What you see are two truly iconic creations that are striking and unlike anything the gaming industry has produced on the planet. I think that was very intelligent on Singapore’s part. Singapore could have gone with the fourth or fifth best submissions and still had something the gaming industry hasn’t seen anywhere before.
You had star architects coming on board for the first time, names that wouldn’t dare be associated with the gaming industry a generation ago. James Cameron was involved in one of the submissions. The Pompidou Museum in France was affiliated. France is a place that cares about its high culture. And yet Singapore was able to pull that off. They coined the phrase “integrated resort.”
One of the funny things that you see now is how many places around the world invoke the Singapore model when talking about the possibility of bringing in resorts of their own. Jamaica is looking at expanded hotel-casino offerings, and you heard in the policy debates, “We want to follow the Singapore model.”
You’d be hard-pressed to find two countries further apart on one form of sin — marijuana policy — and on drug policy; even Jamaica is saying now that they want to be like squeaky-clean Singapore. Singapore has demonstrated that results can still be very profitable despite heavy government involvement.
Macau recently imposed a partial smoking ban in casinos. Will that impact gaming revenue?
I don’t think so. For one thing, it’s only certain parts of the floor. For another, markets are remarkably resilient.
The famous case in gaming was the smoking ban in the Australian club marketplace. They saw a 25 percent reduction in gaming revenues overnight. But people get used to the new status quo relatively quickly and the revenues have returned.
We adjust to the new normal. We’ve done so with restaurants. We’ve done so in a wide variety of spaces. While much of the gaming industry is afraid of this, the longer-term impact, I suspect, is much less noticeable.

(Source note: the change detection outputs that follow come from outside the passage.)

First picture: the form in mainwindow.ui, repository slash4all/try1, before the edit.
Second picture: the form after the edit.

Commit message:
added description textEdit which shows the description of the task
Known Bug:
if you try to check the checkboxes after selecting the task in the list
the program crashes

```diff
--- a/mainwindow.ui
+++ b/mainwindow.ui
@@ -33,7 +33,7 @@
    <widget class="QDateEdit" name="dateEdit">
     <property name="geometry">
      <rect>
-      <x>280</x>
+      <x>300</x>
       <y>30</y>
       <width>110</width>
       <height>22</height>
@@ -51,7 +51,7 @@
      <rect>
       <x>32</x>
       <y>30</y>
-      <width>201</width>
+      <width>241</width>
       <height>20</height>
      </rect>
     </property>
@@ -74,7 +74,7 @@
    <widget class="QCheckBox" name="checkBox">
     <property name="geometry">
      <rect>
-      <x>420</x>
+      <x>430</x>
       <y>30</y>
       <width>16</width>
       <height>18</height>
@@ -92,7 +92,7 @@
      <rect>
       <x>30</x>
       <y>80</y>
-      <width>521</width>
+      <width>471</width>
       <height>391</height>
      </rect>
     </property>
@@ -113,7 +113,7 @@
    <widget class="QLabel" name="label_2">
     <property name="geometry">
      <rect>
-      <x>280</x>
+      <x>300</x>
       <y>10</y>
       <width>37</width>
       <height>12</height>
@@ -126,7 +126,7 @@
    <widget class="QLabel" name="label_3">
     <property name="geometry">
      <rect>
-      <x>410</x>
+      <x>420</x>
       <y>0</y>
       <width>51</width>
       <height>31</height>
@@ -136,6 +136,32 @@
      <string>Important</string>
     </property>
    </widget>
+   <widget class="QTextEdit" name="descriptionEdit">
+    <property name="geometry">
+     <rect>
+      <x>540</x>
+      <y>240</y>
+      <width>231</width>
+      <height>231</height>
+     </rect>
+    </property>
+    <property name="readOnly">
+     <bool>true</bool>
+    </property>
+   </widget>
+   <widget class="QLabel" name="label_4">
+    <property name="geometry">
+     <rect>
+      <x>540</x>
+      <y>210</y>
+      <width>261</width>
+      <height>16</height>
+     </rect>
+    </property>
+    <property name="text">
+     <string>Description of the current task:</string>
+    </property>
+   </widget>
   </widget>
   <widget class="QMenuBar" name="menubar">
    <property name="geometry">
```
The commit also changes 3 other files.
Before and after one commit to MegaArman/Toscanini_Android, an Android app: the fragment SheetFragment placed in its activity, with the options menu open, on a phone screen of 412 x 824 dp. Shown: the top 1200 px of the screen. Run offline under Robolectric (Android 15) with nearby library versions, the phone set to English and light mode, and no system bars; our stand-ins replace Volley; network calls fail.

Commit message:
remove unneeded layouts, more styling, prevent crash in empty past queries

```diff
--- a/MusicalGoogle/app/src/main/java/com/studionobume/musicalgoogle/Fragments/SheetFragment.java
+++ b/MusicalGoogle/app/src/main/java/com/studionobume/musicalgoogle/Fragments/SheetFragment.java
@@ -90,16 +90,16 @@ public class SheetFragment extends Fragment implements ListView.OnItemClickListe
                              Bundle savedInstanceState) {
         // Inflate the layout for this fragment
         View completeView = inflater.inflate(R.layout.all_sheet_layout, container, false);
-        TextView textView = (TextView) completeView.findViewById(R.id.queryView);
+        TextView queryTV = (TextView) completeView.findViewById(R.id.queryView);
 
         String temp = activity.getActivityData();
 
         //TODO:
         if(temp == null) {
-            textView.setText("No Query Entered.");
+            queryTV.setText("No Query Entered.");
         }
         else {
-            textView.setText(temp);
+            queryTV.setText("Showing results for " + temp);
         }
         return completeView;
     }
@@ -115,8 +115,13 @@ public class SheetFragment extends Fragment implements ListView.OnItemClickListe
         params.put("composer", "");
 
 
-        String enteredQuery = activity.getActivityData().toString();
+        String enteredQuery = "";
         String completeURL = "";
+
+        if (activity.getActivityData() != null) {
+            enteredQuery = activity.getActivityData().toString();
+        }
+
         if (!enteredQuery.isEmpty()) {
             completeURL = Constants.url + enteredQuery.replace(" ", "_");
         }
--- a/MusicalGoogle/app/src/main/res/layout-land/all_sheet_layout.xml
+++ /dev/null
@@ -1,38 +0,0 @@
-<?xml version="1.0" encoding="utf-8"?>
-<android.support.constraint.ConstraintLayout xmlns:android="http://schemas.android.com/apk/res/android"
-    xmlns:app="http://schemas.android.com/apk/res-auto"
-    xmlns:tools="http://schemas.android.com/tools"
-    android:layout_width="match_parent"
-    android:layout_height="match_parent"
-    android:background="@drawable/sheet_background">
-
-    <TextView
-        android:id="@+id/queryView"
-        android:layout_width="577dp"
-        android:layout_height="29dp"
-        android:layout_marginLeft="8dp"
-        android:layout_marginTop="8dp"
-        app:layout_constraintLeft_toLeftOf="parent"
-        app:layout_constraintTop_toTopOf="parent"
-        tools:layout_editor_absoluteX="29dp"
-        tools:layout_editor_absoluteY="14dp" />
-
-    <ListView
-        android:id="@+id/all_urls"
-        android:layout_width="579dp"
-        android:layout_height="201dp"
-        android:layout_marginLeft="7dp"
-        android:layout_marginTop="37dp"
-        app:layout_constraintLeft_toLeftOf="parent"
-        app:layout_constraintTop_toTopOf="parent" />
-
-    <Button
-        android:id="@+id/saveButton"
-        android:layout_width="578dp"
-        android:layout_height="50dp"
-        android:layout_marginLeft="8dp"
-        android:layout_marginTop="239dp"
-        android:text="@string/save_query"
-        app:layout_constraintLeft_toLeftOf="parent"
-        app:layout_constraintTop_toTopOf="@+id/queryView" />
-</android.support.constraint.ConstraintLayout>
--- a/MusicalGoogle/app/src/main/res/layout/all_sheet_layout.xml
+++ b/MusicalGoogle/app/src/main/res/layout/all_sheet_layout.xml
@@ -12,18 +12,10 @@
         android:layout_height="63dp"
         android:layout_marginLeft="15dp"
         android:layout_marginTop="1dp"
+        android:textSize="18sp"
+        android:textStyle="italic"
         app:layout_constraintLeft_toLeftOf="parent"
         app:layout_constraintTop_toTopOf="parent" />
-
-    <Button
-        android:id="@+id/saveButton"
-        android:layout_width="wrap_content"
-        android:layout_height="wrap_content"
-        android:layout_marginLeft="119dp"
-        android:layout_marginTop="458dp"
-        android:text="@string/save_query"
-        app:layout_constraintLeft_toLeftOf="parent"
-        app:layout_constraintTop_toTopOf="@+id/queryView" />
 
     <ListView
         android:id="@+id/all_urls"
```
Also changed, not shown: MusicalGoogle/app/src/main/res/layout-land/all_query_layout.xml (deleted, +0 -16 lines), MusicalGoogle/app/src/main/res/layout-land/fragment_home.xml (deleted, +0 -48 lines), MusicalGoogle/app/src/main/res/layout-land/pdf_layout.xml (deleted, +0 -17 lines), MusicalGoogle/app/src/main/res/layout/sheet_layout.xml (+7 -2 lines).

Will we ever have a smoking ban in Nevada casinos?
I don’t know. Las Vegas is a place where people expect to engage in certain types of behaviors, so I think we’re still a long way off from that. And I really don’t think that Las Vegas is going to be looking to Macau for policy advice in the gaming sphere anytime soon.
How is Nevada’s gaming and tourism economy doing? Are we out of the recession?
It does feel like we’re in the great thaw now. What was notable to somebody like me was that even in the Great Recession, you’d walk the floor and you’d think, “What recession? This place is packed.” And of course, what was happening was that they were still coming, but they weren’t spending the amount of money they were before. So that’s obviously the metric we’re going to focus on. On the one hand, it was interesting that there was still a buzz at the ground level. At the corporate, there was massive near panic. But the Strip was still packed.
The institute will host the 15th International Conference on Gambling and Risk Taking at Caesars Palace in May. What will take place?
We’re co-hosting it with UNR. This is the event that since 1974 has been the place where the world’s gambling and commercial gaming intellectuals gather to debate the issues of the day. They invite everyone from card counters to the most brilliant gaming mathematicians to gaming economists to behavioral scientists to industry experts to regulators. It’s multidisciplinary in the best sense. We already have more than 200 papers that are going to be presented there from six continents. This is a place where ideas really come to fruition.